Jake Malone, a white college kid in suburban Detroit in 1967, gets kicked out of school and decides to earn a little money to get a car of his own. He ends up at Zug Island, a steelworking plant that’s a world away from his suburban home. When he first sees the place, it reminds Jake of Dante’s Inferno, but he doesn’t know yet how literal that perception will become. After a tense fight at the plant, he’s befriended by Theo Semple, an African-American man who came to Detroit for better wages but left a family and a tragic history back in the South. In their spare time, Jake and Theo hit the town seeking adventures. As the story unfolds, what they find is eye-opening for Jake—from prostitution and police brutality on the streets of Detroit to the casual racism found in the all-white suburbs. The racial tension builds, until one day it explodes in riots that turn Detroit into an inferno. Told from Jake’s perspective, the short novel—part journey through hell, part social document, part adventure story—depicts his struggles with race and class pressure. Fournier reveals what life was like not only on Zug Island, but also on the streets of Detroit, in its white suburbs and in white and black churches. Readers may wish the author had spent more time in some of the scenes, particularly the riots, which are described from a distance. The Vietnam War is mentioned, but its impact is left unexplored. Also, at times, Fournier steps back from the story to fill in general history that is illuminating, even though it breaks the narrative flow. On the whole, however, the novel is tightly written with a dramatic plot, well-rounded characters and clear insights into social history.
An engaging, dynamic story that grapples intelligently with themes of race, class and morality.

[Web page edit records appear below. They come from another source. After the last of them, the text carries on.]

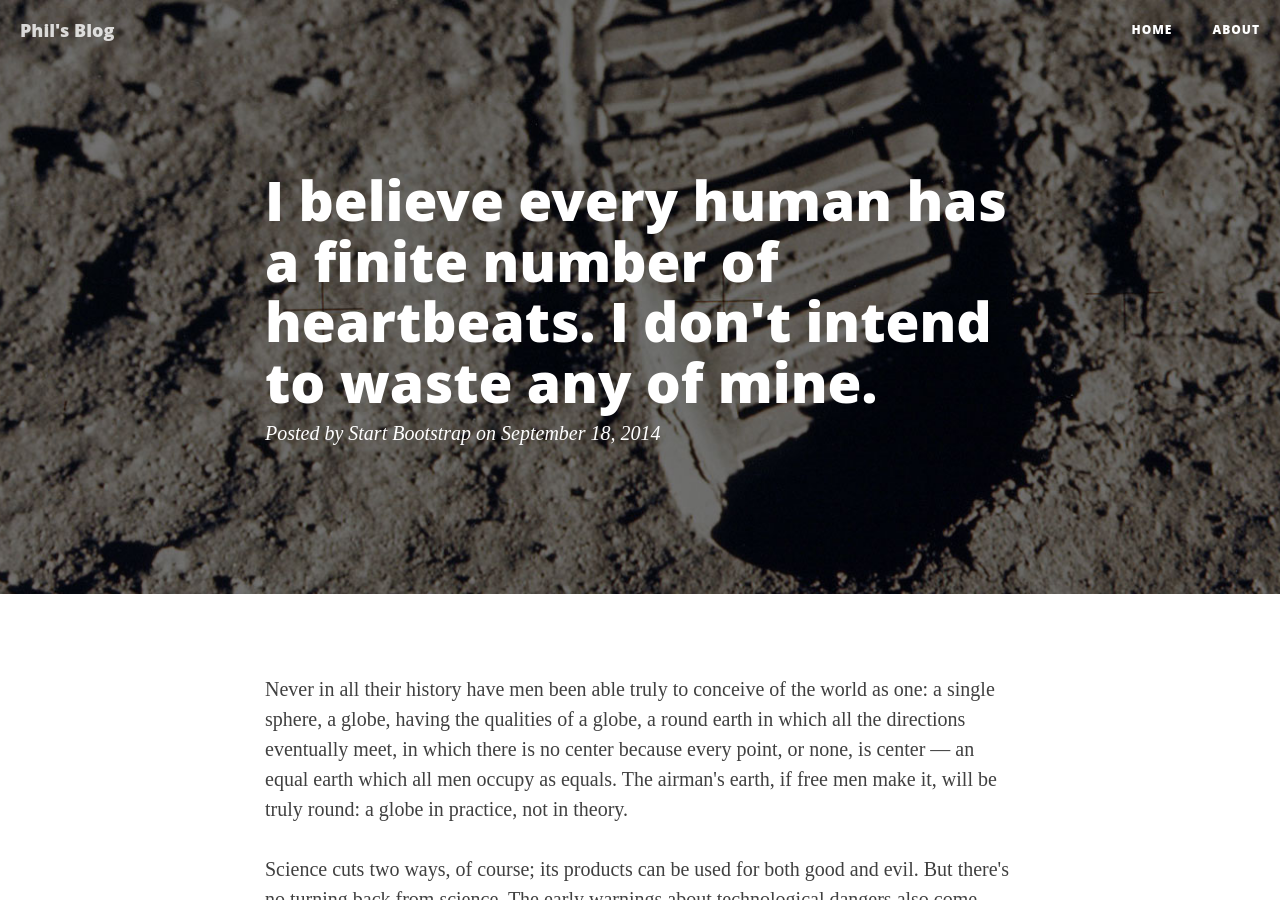
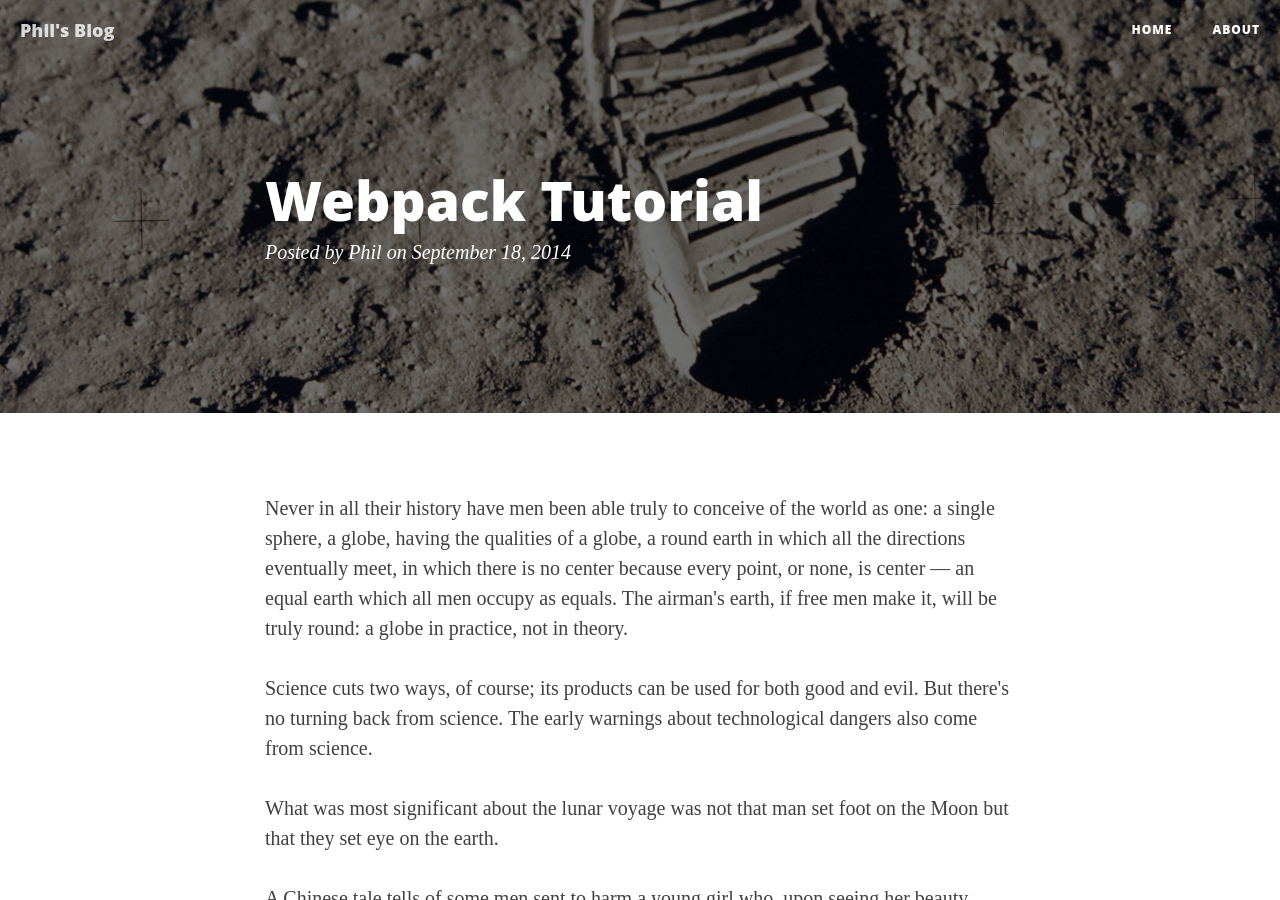
Before and after one commit to fudanzz/fudanzz.github.io, a Jekyll site: the page built from _posts/2016-09-10-webpack-tutorial.markdown, in a window 1280 px wide and 900 px high. Built offline with Jekyll 4.4.1, drawn with Linux system fonts in a browser that asks for light colours; nearby versions of some CDN libraries; some web fonts are replaced.

Commit message:
new post

```diff
--- a/_posts/2014-09-18-i-believe.markdown
+++ b/_posts/2016-09-10-webpack-tutorial.markdown
@@ -1,8 +1,8 @@
 ---
 layout:     post
-title:      "I believe every human has a finite number of heartbeats. I don't intend to waste any of mine."
+title:      "Webpack Tutorial"
 date:       2014-09-18 12:00:00
-author:     "Start Bootstrap"
+author:     "Phil"
 header-img: "img/post-bg-05.jpg"
 ---
 
```
Also changed, not shown: _posts/2016-09-09-master-oauth2.markdown (line endings or trailing spaces).
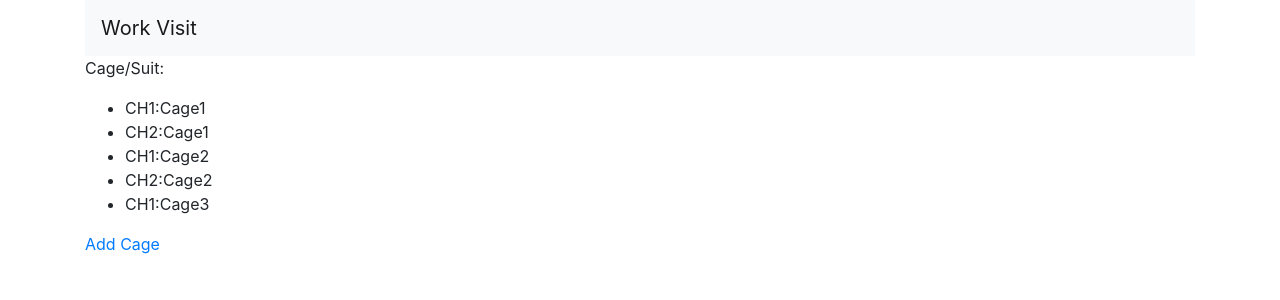
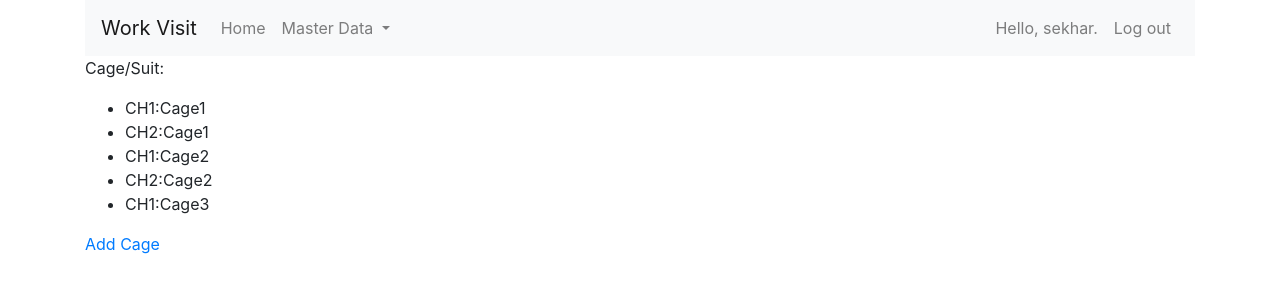
Before and after one commit to sekhart/Workvisit, a Django app: page /cageview in a window 1280 px wide. Shown: the top 300 px of the page. Run offline with Django 3.2, Linux system fonts and the light colour scheme; a user stored in the database is signed in; data comes from the database, SQL or seed files in the repository; some libraries are stand-ins or nearby versions.

Commit message:
added styles bootstrap4

```diff
--- a/WorkVisits/templates/WorkVisits/base.html
+++ b/WorkVisits/templates/WorkVisits/base.html
@@ -20,8 +20,40 @@
 <body>
 <!-- Static navbar -->
 <div class="container">
-    <nav class="navbar navbar-expand-lg navbar-light bg-light">
+    <nav class="navbar navbar-expand-md navbar-light bg-light">
         <a class="navbar-brand" href="{% url 'workvisits:home' %}">Work Visit</a>
+        <button class="navbar-toggler" type="button" data-toggle="collapse" data-target="#navbarSupportedContent" aria-controls="navbarSupportedContent" aria-expanded="false" aria-label="Toggle navigation">
+            <span class="navbar-toggler-icon"></span>
+        </button>
+        <div class="navbar-collapse collapse w-100 order-1 order-md-0 dual-collapse2" id="navbarNavDropdown">
+            <ul class="nav navbar-nav">
+                <li class="nav-item ">
+                    <a class="nav-link" href="{% url 'workvisits:home' %}">Home <span class="sr-only">(current)</span></a>
+                </li>
+                <li class="nav-item dropdown">
+                    <a class="nav-link dropdown-toggle" href="#" id="navbarDropdownMenuLink" data-toggle="dropdown" aria-haspopup="true" aria-expanded="false">
+                        Master Data
+                    </a>
+                    <div class="dropdown-menu" aria-labelledby="navbarDropdownMenuLink">
+                        <a class="dropdown-item" href="{% url 'workvisits:ibxview' %}">IBX</a>
+                        <a class="dropdown-item" href="{% url 'workvisits:cageview' %}">Cage</a>
+                        <a class="dropdown-item" href="{% url 'workvisits:cabinetview' %}">Cabinets</a>
+                        <a class="dropdown-item" href="{% url 'workvisits:visitorsview' %}">Visitors</a>
+                    </div>
+                </li>
+            </ul>
+        </div>
+        <div class="navbar-collapse collapse w-100 order-3 dual-collapse2">
+            <ul class="navbar-nav ml-auto">
+                {% if user.is_authenticated %}
+                 <li class="nav-item"><a class="nav-link">Hello, {{ user.username }}.</a></li>
+                <li class="nav-item"><a class="nav-link" href="{% url 'users:logout' %}">Log out</a></li>
+                {% else %}
+                <li class="nav-item"><a class="nav-link" href="{% url 'users:register' %}">Register</a></li>
+                 <li class="nav-item"><a class="nav-link" href="{% url 'users:login' %}">Log in</a></li>
+                {% endif %}
+            </ul>
+        </div>
     </nav>
 </div>
 
```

Available at and in the Kindle e-book format. 

Friday, August 3, 2012

Quick Party Caricatures by Walt Griggs

While doing research for my next book, In the Shadow of the Water Tower, in Ypsilanti, Michigan, I ran into Walt Griggs, a caricature artist preparing to set up for a party he was working at The Corner Brewery.

I struck up a conversation with him about my reason for being in town and he was quite intrigued. He had never heard of John Norman Collins or the co-ed killings.

"Would you like me to draw you? I need to warm up." The party hadn't started quite yet.

"Sure," I said. "Do you want me to pose or anything?"

"No. Just sit there and tell me more about your book."

Five minutes later, he handed me the drawing you see above. I was really pleased with it, though I don't think I'm that gleeful in real life. Of course, that's why it's called a caricature.

What a great idea! Hiring someone to caricature quests at a party. The artist gets a commission for being there, and he earns tips and future referrals for other jobs at the same time.

As people began to arrive at the private party, I traded him a copy of Zug Island and thanked him. We both made a good deal I think.

Check out Walt's website at: